My family have recently been glued to a show on BBC i-player called “Couples Therapy”. It’s a fly on the wall documentary that follows four couples through 9 weeks of therapy with one therapist, Orna Guralnik. If you are wondering what couples therapy is like or how it works, I think it is well worth watching a few episodes.
The show is American and is very well made, so that it doesn’t feel too voyeuristic. As well as scenes in the therapy room (which make up most of the documentary) there are shots of the couples at home or out enjoying leisure time together, as well as interesting montages of couples’ body language in the city at large. These sections help to give a context to the couples’ stories, and perhaps widen things out for the viewer to think “that could be me, or us”.
Through watching this with my own family, we have found ourselves discussing many different aspects of marriage and romantic partnerships, as these topics have arisen in the show. In various episodes we – the viewers – find ourselves being judgmental of one person or another.
Realistically, in the show as in real therapy, not all the couples gain from the therapeutic process.

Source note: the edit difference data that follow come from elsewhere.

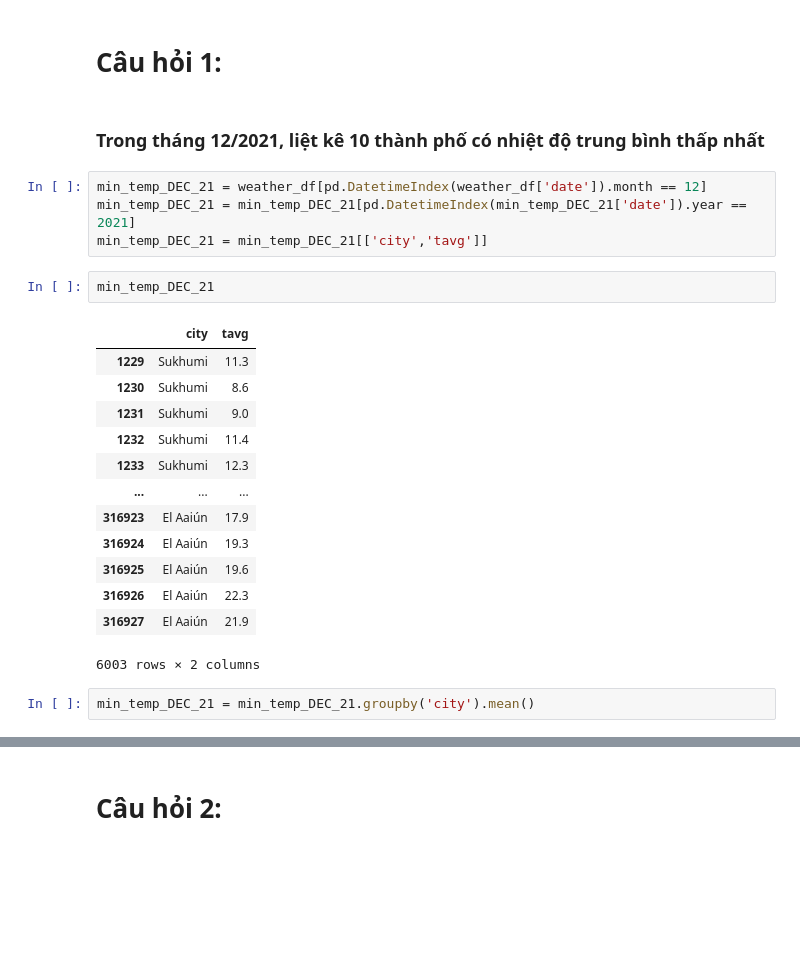
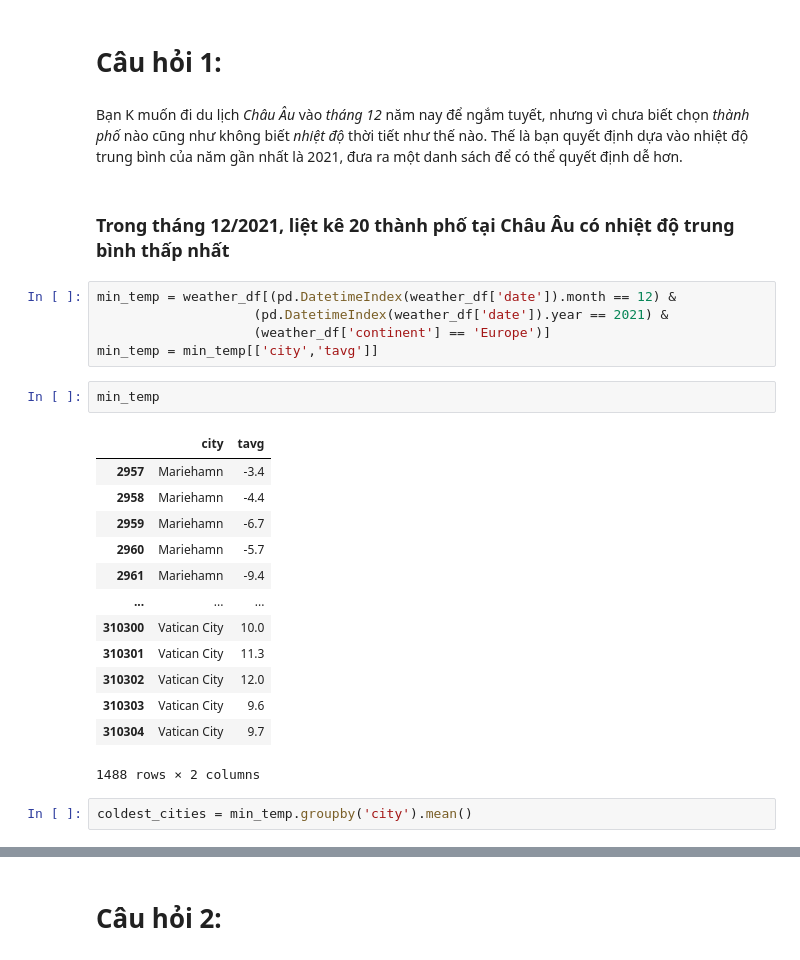
Before and after one commit to the0nlyWyvern/Weather-Analysis, a Jupyter notebook: UnderstandData_Part1.ipynb, the cells around one changed output, grey strips where cells are left out. Cells and saved outputs as stored; diff of their text form; blank space fills up the shorter version.

```diff
--- a/UnderstandData_Part1.ipynb
+++ b/UnderstandData_Part1.ipynb
@@ -18,27 +22,30 @@ weather_df.head(5)
 | 4 | 2018-07-25 | Abkhazia | Sukhumi | 43.001525 | 41.023415 | 26.5 | 22.7 | 30.0 | 9.0 | 9.7 | 1002.0 | ... |
 # %% [markdown]
 # Câu hỏi 1:
+# %% [markdown]
+Bạn K muốn đi du lịch _Châu Âu_ vào _tháng 12_ năm nay để ngắm tuyết, nhưng vì chưa biết chọn _thành phố_ nào cũng như không biết _nhiệt độ_ thời tiết như thế nào. Thế là bạn quyết định dựa vào nhiệt độ trung bình của năm gần nhất là 2021, đưa ra một danh sách để có thể quyết định dễ hơn.
 # %% [markdown]
-### Trong tháng 12/2021, liệt kê 10 thành phố có nhiệt độ trung bình thấp nhất
+### Trong tháng 12/2021, liệt kê 20 thành phố tại Châu Âu có nhiệt độ trung bình thấp nhất
 # %%
-min_temp_DEC_21 = weather_df[pd.DatetimeIndex(weather_df['date']).month == 12]
-min_temp_DEC_21 = min_temp_DEC_21[pd.DatetimeIndex(min_temp_DEC_21['date']).year == 2021]
-min_temp_DEC_21 = min_temp_DEC_21[['city','tavg']]
+min_temp = weather_df[(pd.DatetimeIndex(weather_df['date']).month == 12) &
+                    (pd.DatetimeIndex(weather_df['date']).year == 2021) &
+                    (weather_df['continent'] == 'Europe')]
+min_temp = min_temp[['city','tavg']]
-# %%
-min_temp_DEC_21
-# %% [output]
-|  | city | tavg |
-| 1229 | Sukhumi | 11.3 |
-| 1230 | Sukhumi | 8.6 |
-| 1231 | Sukhumi | 9.0 |
-| 1232 | Sukhumi | 11.4 |
-| 1233 | Sukhumi | 12.3 |
-| ... | ... | ... |
-| 316923 | El Aaiún | 17.9 |
-| 316924 | El Aaiún | 19.3 |
-| 316925 | El Aaiún | 19.6 |
-| 316926 | El Aaiún | 22.3 |
-| 316927 | El Aaiún | 21.9 |
-6003 rows × 2 columns
+# %%
+min_temp
+# %% [output]
+|  | city | tavg |
+| 2957 | Mariehamn | -3.4 |
+| 2958 | Mariehamn | -4.4 |
+| 2959 | Mariehamn | -6.7 |
+| 2960 | Mariehamn | -5.7 |
+| 2961 | Mariehamn | -9.4 |
+| ... | ... | ... |
+| 310300 | Vatican City | 10.0 |
+| 310301 | Vatican City | 11.3 |
+| 310302 | Vatican City | 12.0 |
+| 310303 | Vatican City | 9.6 |
+| 310304 | Vatican City | 9.7 |
+1488 rows × 2 columns
 # %%
-min_temp_DEC_21 = min_temp_DEC_21.groupby('city').mean()
+coldest_cities = min_temp.groupby('city').mean()
```
Also changed, not shown: parts of 7 cells of this notebook, 2 other files.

Some people abandon the therapy, unable to see any way to change. Some seem on the brink of splitting up, and then somehow decide to stay together. The show illustrates the real hard work involved in doing couples therapy: in learning to be vulnerable, in learning different behaviours and trying to remember to implement them. In falling back into old habits, but not giving up and trying again.
If you are wondering what couples therapy is like or how it works, I think it is well worth watching a few episodes. We see the couples laughing together and showing affection in some cases. We also see them becoming defensive or angry, sad or scared. We see how the therapist, by following through on questions that are deflected, can elicit statements that have never been said before, and never heard.
I think this is an important aspect of couples therapy. When we live with someone, we become so used to each other that we get stuck in certain patterns of communication. There are ways we talk about different topics, and ways we don’t. There are ways we behave in conflict with each other, and ways we don’t. Often, when I work with couples, they can slip into an argument. And it becomes obvious that this is a type of argument that they have had many many times. It can be useful to see this, but it is not going to be a good use of their therapy time if they habitually do it in the therapy room.
So one of the most helpful thing the therapist can do is to push clients out of their familiar ways of being together, and help them try new ways to communicate honestly. In the documentary, we can see how these moments of honesty bring new understanding and empathy into these troubled relationships.